That proposal has a worst-case cost scenario of $145 per ratepayer.

Back in February council selected a preferred consortium – led by Ngai Tahu Property and Morrison & Co with SkyCity Entertainment Group as preferred operator – to advance a centre proposal.

The Remarkables Park statement says its proposed site would resolve the community’s Convention centre dilemma as it would guarantee the district a Convention Centre, but not require a rates levy to underwrite operations and losses.

Porter adds a Remarkables Park Conference Centre would be based on private equity funding but the company remained open to joint venture capital injections from other private equity, central government and/or local government sources, which would enable a higher specification facility. 

Scene.co.nz wants to ask Porter who the private equity backers are and if he’d be willing to turn up to tomorrow’s council meeting and substantiate the claims in Remarkables Park’s statement, but has been unable to contact him tonight.

Remarkables Park originally submitted a proposal for a convention centre.

“At the time the committee provided us with a debrief we said Remarkables Park would nevertheless develop a Convention Centre albeit on a basis that would not require Council funding,” Porter says in the statement.

“Given councillors are being asked to make an extremely important decision for our community (tomorrow), we recognise we’d be open to criticism if we didn’t provide this information before that meeting.”

Back in December, Mountain Scene revealed that it understood Remarkables Park had lodged a bid with council but Porter wouldn’t comment citing confidentiality clauses.

Prior to that, Porter had never been shy in pushing the view that a centre would be better cited at Frankton than Queenstown.

“If you want to grow the downtown, put a conference centre in the downtown.
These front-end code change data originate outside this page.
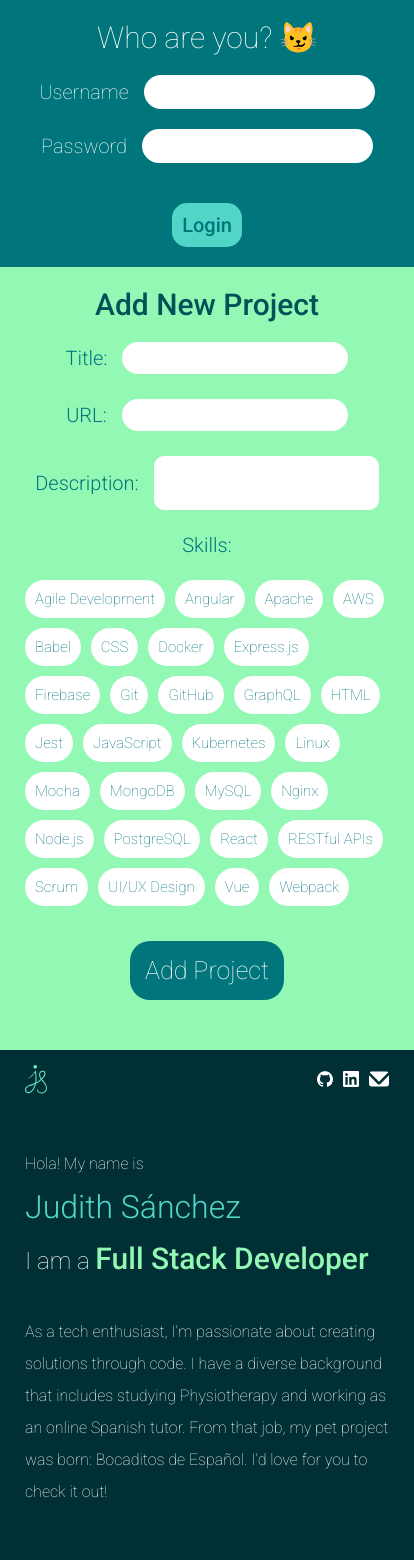
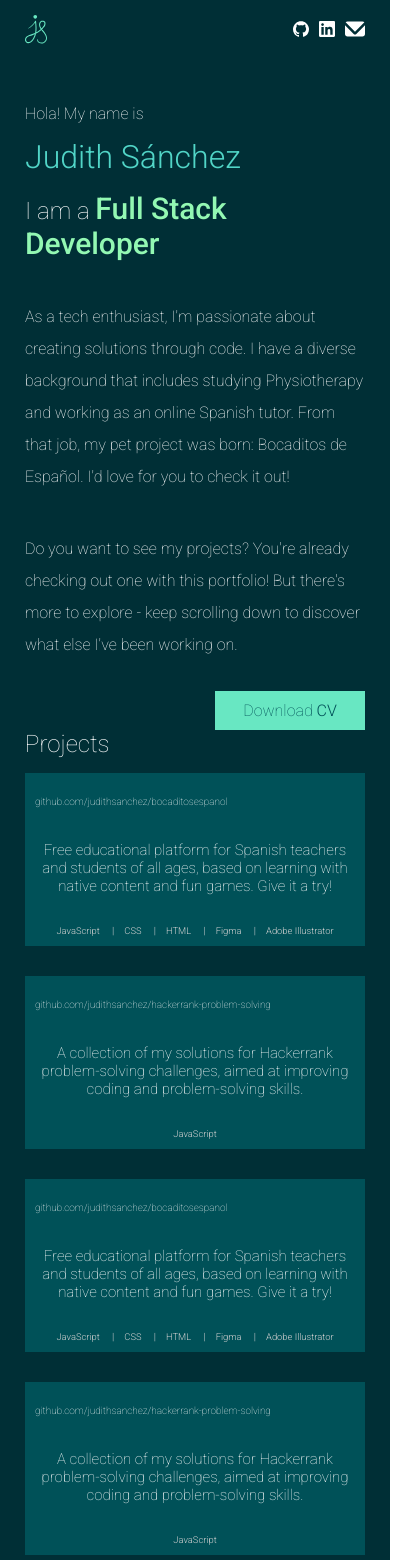
Before and after one commit to judithsanchez/portfolio, a Vue app: page / in a window 390 px wide. Shown: the top 1560 px of the page, 414 px wide, since content can reach past the window. Built offline with nearby package versions, Linux system fonts and the light colour scheme.

Commit message:
Worked on responsive design

```diff
--- a/src/App.vue
+++ b/src/App.vue
@@ -1,9 +1,9 @@
 <template>
-  <admin-access></admin-access>
-  <add-new-project />
   <nav-bar />
   <about-me />
   <projects-section />
+  <admin-access></admin-access>
+  <add-new-project />
 </template>
 
 <script>
--- a/src/assets/style.css
+++ b/src/assets/style.css
@@ -27,8 +27,10 @@
 
 #app {
   background-color: var(--main-background);
+  display: flex;
+  flex-direction: column;
   margin: auto;
-  width: 414px;
+  /* width: 414px; */
 }
 
 .nav-bar {
@@ -61,6 +63,8 @@
 }
 
 .about-me {
+  display: flex;
+  flex-flow: column nowrap;
   color: var(--text-light-grey);
   margin: 4.5rem 2.5rem 0 2.5rem;
 }
@@ -88,30 +92,20 @@
   font-weight: 500;
 }
 
-.about-me-text {
+.about-me-text,
+.projects-intro {
   font-size: 1.6rem;
   line-height: 200%;
   margin-top: 4rem;
 }
 
-.projects-section {
-  display: flex;
-  flex-flow: column nowrap;
-  margin: 0 2.5rem;
-}
-
-.projects-intro {
-  font-size: 1.6rem;
-  line-height: 200%;
-  margin-top: 4.5rem;
-}
-
 .download-cv-button {
   align-self: flex-end;
   background-color: var(--shade-6);
+  margin-top: 3rem;
   padding: 1rem;
   text-align: center;
-  margin: 3rem;
+  width: 15rem;
 }
 
 .download-cv-button p {
@@ -128,6 +122,12 @@
   color: var(--shade-1);
   font-size: 1.6rem;
   font-weight: 300;
+}
+
+.projects-section {
+  display: flex;
+  flex-flow: column nowrap;
+  margin: 0 2.5rem;
 }
 
 .projects-section h3 {
@@ -301,3 +301,43 @@
   font-weight: 400;
   padding: 1rem;
 }
+
+.add-new-project-form {
+  display: none;
+}
+.admin-view {
+  display: none;
+}
+
+@media only screen and (min-aspect-ratio: 1/1) {
+  #app {
+    justify-content: space-around;
+    flex-flow: row wrap;
+    height: 100vh;
+    margin: 0;
+  }
+  .about-me {
+    margin: 0;
+    width: 30%;
+  }
+  .projects-section {
+    margin: 0;
+    max-height: 75vh;
+    overflow-y: scroll;
+    width: 50%;
+  }
+}
+
+/* .nav-bar {
+  background-color: var(--main-background);
+  display: flex;
+  flex-direction: row nowrap;
+  justify-content: space-between;
+  padding: 1.5rem 2.5rem;
+  width: 100%;
+}
+
+.js-logo {
+  height: 2.9rem;
+  width: 2.2rem;
+} */
--- a/src/components/AboutMe.vue
+++ b/src/components/AboutMe.vue
@@ -6,12 +6,19 @@
       I am a <span class="job-title">{{ jobTitle }}</span>
     </h1>
     <p class="about-me-text">{{ aboutMe }}</p>
+
+    <p class="projects-intro">{{ projectsIntro }}</p>
+
+    <div class="download-cv-button">
+      <a :href="cv">
+        <p>Download <span class="cv">CV</span></p>
+      </a>
+    </div>
   </div>
 </template>
 
 <script>
 import '../assets/style.css';
-// import portfolioInfo from '../portfolio-info.json';
 import portfolioJudithSanchez from '../portfolio-info';
 
 export default {
@@ -21,6 +28,8 @@ export default {
       lastName: portfolioJudithSanchez.lastName,
       jobTitle: portfolioJudithSanchez.jobTitle,
       aboutMe: portfolioJudithSanchez.aboutMe,
+      projectsIntro: portfolioJudithSanchez.projectsIntro,
+      cv: portfolioJudithSanchez.cv,
     };
   },
 };
--- a/src/components/AddNewProject.vue
+++ b/src/components/AddNewProject.vue
@@ -19,15 +19,9 @@
     <div class="skill-set">
       <skill-set-btn @add-skillset="addSkillset"></skill-set-btn>
     </div>
-    <!-- <button
+    <button
       class="add-new-project-btn"
       @click.prevent="portfolio.addNewProject(title, url, description, skills)"
-    >
-      Add Project
-    </button> -->
-    <button
-      class="add-new-project-btn"
-      @click="portfolio.addNewProject(title, url, description, skills)"
     >
       Add Project
     </button>
--- a/src/components/ProjectsSection.vue
+++ b/src/components/ProjectsSection.vue
@@ -1,12 +1,12 @@
 <template>
   <div class="projects-section">
-    <p class="projects-intro">{{ projectsIntro }}</p>
+    <!-- <p class="projects-intro">{{ projectsIntro }}</p>
 
     <div class="download-cv-button">
       <a :href="cv">
         <p>Download <span class="cv">CV</span></p>
       </a>
-    </div>
+    </div> -->
 
     <h3>Projects</h3>
 
@@ -18,7 +18,7 @@
 
 <script>
 import '../assets/style.css';
-import portfolioJudithSanchez from '../portfolio-info';
+// import portfolioJudithSanchez from '../portfolio-info';
 import ProjectInfo from './ProjectInfo.vue';
 
 export default {
@@ -27,8 +27,8 @@ export default {
   },
   data() {
     return {
-      projectsIntro: portfolioJudithSanchez.projectsIntro,
-      cv: portfolioJudithSanchez.cv,
+      // projectsIntro: portfolioJudithSanchez.projectsIntro,
+      // cv: portfolioJudithSanchez.cv,
     };
   },
 };
--- a/src/portfolio-info.js
+++ b/src/portfolio-info.js
@@ -105,6 +105,86 @@ const portfolioJudithSanchez = new Portfolio({
         'A collection of my solutions for Hackerrank problem-solving challenges, aimed at improving coding and problem-solving skills.',
       skillsApplied: ['JavaScript'],
     },
+    {
+      title: 'Bocaditos de Español',
+      url: 'github.com/judithsanchez/bocaditosespanol',
+      description:
+        'Free educational platform for Spanish teachers and students of all ages, based on learning with native content and fun games. Give it a try!',
+      skillsApplied: [
+        'JavaScript',
+        'CSS',
+        'HTML',
+        'Figma',
+        'Adobe Illustrator',
+      ],
+    },
+    {
+      title: 'HackerRank Challenges',
+      url: 'github.com/judithsanchez/hackerrank-problem-solving',
+      description:
+        'A collection of my solutions for Hackerrank problem-solving challenges, aimed at improving coding and problem-solving skills.',
+      skillsApplied: ['JavaScript'],
+    },
+    {
+      title: 'Bocaditos de Español',
+      url: 'github.com/judithsanchez/bocaditosespanol',
+      description:
+        'Free educational platform for Spanish teachers and students of all ages, based on learning with native content and fun games. Give it a try!',
+      skillsApplied: [
+        'JavaScript',
+        'CSS',
+        'HTML',
+        'Figma',
+        'Adobe Illustrator',
+      ],
+    },
+    {
+      title: 'HackerRank Challenges',
+      url: 'github.com/judithsanchez/hackerrank-problem-solving',
+      description:
+        'A collection of my solutions for Hackerrank problem-solving challenges, aimed at improving coding and problem-solving skills.',
+      skillsApplied: ['JavaScript'],
+    },
+    {
+      title: 'Bocaditos de Español',
+      url: 'github.com/judithsanchez/bocaditosespanol',
+      description:
+        'Free educational platform for Spanish teachers and students of all ages, based on learning with native content and fun games. Give it a try!',
+      skillsApplied: [
+        'JavaScript',
+        'CSS',
+        'HTML',
+        'Figma',
+        'Adobe Illustrator',
+      ],
+    },
+    {
+      title: 'HackerRank Challenges',
+      url: 'github.com/judithsanchez/hackerrank-problem-solving',
+      description:
+        'A collection of my solutions for Hackerrank problem-solving challenges, aimed at improving coding and problem-solving skills.',
+      skillsApplied: ['JavaScript'],
+    },
+    {
+      title: 'Bocaditos de Español',
+      url: 'github.com/judithsanchez/bocaditosespanol',
+      description:
+        'Free educational platform for Spanish teachers and students of all ages, based on learning with native content and fun games. Give it a try!',
+      skillsApplied: [
+        'JavaScript',
+        'CSS',
+        'HTML',
+        'Figma',
+        'Adobe Illustrator',
+      ],
+    },
+    {
+      title: 'HackerRank Challenges',
+      url: 'github.com/judithsanchez/hackerrank-problem-solving',
+      description:
+        'A collection of my solutions for Hackerrank problem-solving challenges, aimed at improving coding and problem-solving skills.',
+      skillsApplied: ['JavaScript'],
+    },
   ],
 });
 
```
If you want to grow the downtown even more, and the whole district, then put the conference centre in Frankton,” he said last year.”

Today’s statement by Remarkables Park says the convention centre would be in an area that met all the benefits identified by council but without risks for the community, would still benefit the CBD while its geographical location would be beneficial to the wider district.
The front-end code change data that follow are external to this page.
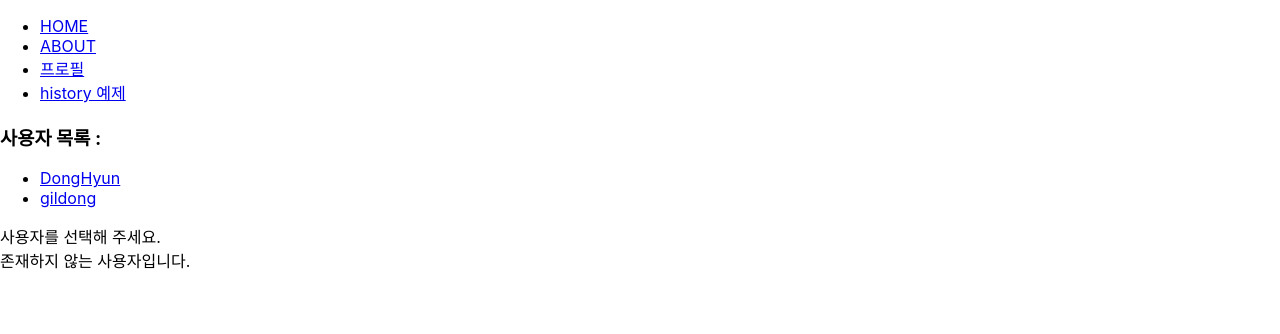
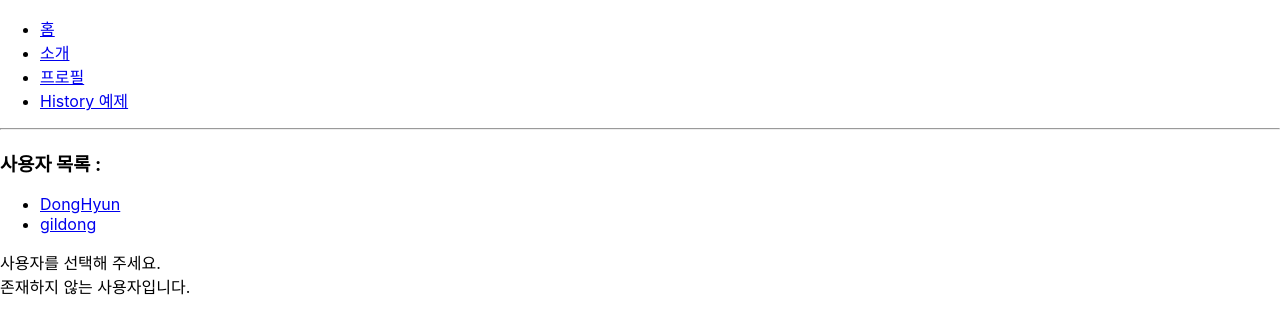
Before and after one commit to dohy-9443/React-study, a React (Create React App) app in the folder router-tutorial/: page /profiles in a window 1280 px wide. Shown: the top 334 px of the page. Built offline with nearby package versions, Linux system fonts and the light colour scheme.

Commit message:
코드 수정후 완성

```diff
--- a/router-tutorial/src/About.js
+++ b/router-tutorial/src/About.js
@@ -3,15 +3,14 @@ import qs from "qs";
 
 const About = ({ location }) => {
   const query = qs.parse(location.search, {
-    ignoreQueryPrefix: true, // 이 설정을 통해 문자열 맨 앞의 ?를 생략
+    ignoreQueryPrefix: true, // 이 설정을 통하여 문자열 맨 앞의 ? 를 생략합니다.
   });
-  const showDetail = query.detail === "true"; // 쿼리의 파싱 결과 값은 문자열이다.
-
+  const showDetail = query.detail === "true"; // 쿼리의 파싱 결과값은 문자열입니다.
   return (
     <div>
       <h1>소개</h1>
-      <p>About, 리액트 라우터 기초를 실습해 보는 예제 프로젝트</p>
-      {showDetail && <p>detail 값을 true로 설정하셨군요!</p>}
+      <p>이 프로젝트는 리액트 라우터 기초를 실습해보는 예제 프로젝트입니다.</p>
+      {showDetail && <p>detail 값을 true 로 설정하셨군요!</p>}
     </div>
   );
 };
--- a/router-tutorial/src/App.js
+++ b/router-tutorial/src/App.js
@@ -1,5 +1,5 @@
 import React from "react";
-import { Route, Link } from "react-router-dom";
+import { Route, Link, Switch } from "react-router-dom";
 import About from "./About";
 import Home from "./Home";
 import Profiles from "./Profiles";
@@ -10,23 +10,34 @@ const App = () => {
     <div>
       <ul>
         <li>
-          <Link to="/">HOME</Link>
+          <Link to="/">홈</Link>
         </li>
         <li>
-          <Link to="/about">ABOUT</Link>
+          <Link to="/about">소개</Link>
         </li>
         <li>
           <Link to="/profiles">프로필</Link>
         </li>
         <li>
-          <Link to="/history">history 예제</Link>
+          <Link to="/history">History 예제</Link>
         </li>
       </ul>
-
-      <Route path="/" component={Home} exact={true} />
-      <Route path={["/about", "/info"]} component={About} />
-      <Route path="/profiles" component={Profiles} />
-      <Route path="/history" component={HistorySample} />
+      <hr />
+      <Switch>
+        <Route path="/" component={Home} exact={true} />
+        <Route path={["/about", "/info"]} component={About} />
+        <Route path="/profiles" component={Profiles} />
+        <Route path="/history" component={HistorySample} />
+        <Route
+          // path를 따로 정의하지 않으면 모든 상황에 렌더링됨
+          render={({ location }) => (
+            <div>
+              <h2>이 페이지는 존재하지 않습니다:</h2>
+              <p>{location.pathname}</p>
+            </div>
+          )}
+        />
+      </Switch>
     </div>
   );
 };
--- a/router-tutorial/src/Profile.js
+++ b/router-tutorial/src/Profile.js
@@ -1,4 +1,6 @@
 import React from "react";
+import { withRouter } from "react-router-dom";
+import WithRouterSample from "./WithRouterSample";
 
 const data = {
   donghyun: {
@@ -7,14 +9,13 @@ const data = {
   },
   gildong: {
     name: "홍길동",
-    description: "고전 소설 홍길동전의 주인공",
+    description: "전래동화 흥부전의 주인공",
   },
 };
 
 const Profile = ({ match }) => {
   const { username } = match.params;
   const profile = data[username];
-
   if (!profile) {
     return <div>존재하지 않는 사용자입니다.</div>;
   }
@@ -24,8 +25,9 @@ const Profile = ({ match }) => {
         {username}({profile.name})
       </h3>
       <p>{profile.description}</p>
+      <WithRouterSample />
     </div>
   );
 };
 
-export default Profile;
+export default withRouter(Profile);
```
Porter says the Remarkables Park site was “fully integrated” with the development of Remarkables Park and Frankton Flats, with amazing views to The Remarkables and Coronet Peak.

The site is located immediately east of the Remarkables Park Town Centre, south of a new confirmed high school, west of a proposed tertiary education development and north of the future Remarkables Quay Resort and Ferry Terminal. It is also appropriately close to the airport, the Hilton hotels, the Remarkables Park future medical precinct, the Lakes District Hospital and other Frankton Flats development.

Porter says a planned water ferry would in the future make a “memorable experience” for delegates travelling in and out of the CBD and through the Frankton Arm, landing in the heart of the CBD at O’Regans Wharf.

In any event he said he thought it highly unlikely anyone coming to a conference would not visit downtown Queenstown.

The design will also provide a large exhibition area, smaller break-out rooms, and can be easily expanded to cater for future growth as the site is large enough.

Remarkables Park said the company had invested a significant amount of money engaging leading international and national conference centre experts to help put together its comprehensive bid to the Conference Committee in December 2012, and it had always been its intention to use this research and expert team to support a more cost-effective, privately-funded alternative project if necessary.

“We recognise that timing is important for Queenstown, not only as there’s strong competition from Australia for conference venues but proposals for Auckland and Christchurch will also provide stiff competition,” Porter says.

“We believe the quicker we can open this conference facility, the better this will be for Queenstown.

“It’ll build loyalty for Queenstown as a conference destination and should also work for Auckland and Christchurch as a lead generator for future larger conferences in those cities.

“We believe today’s announcement has many positive benefits for the wider Queenstown-Lakes District community.”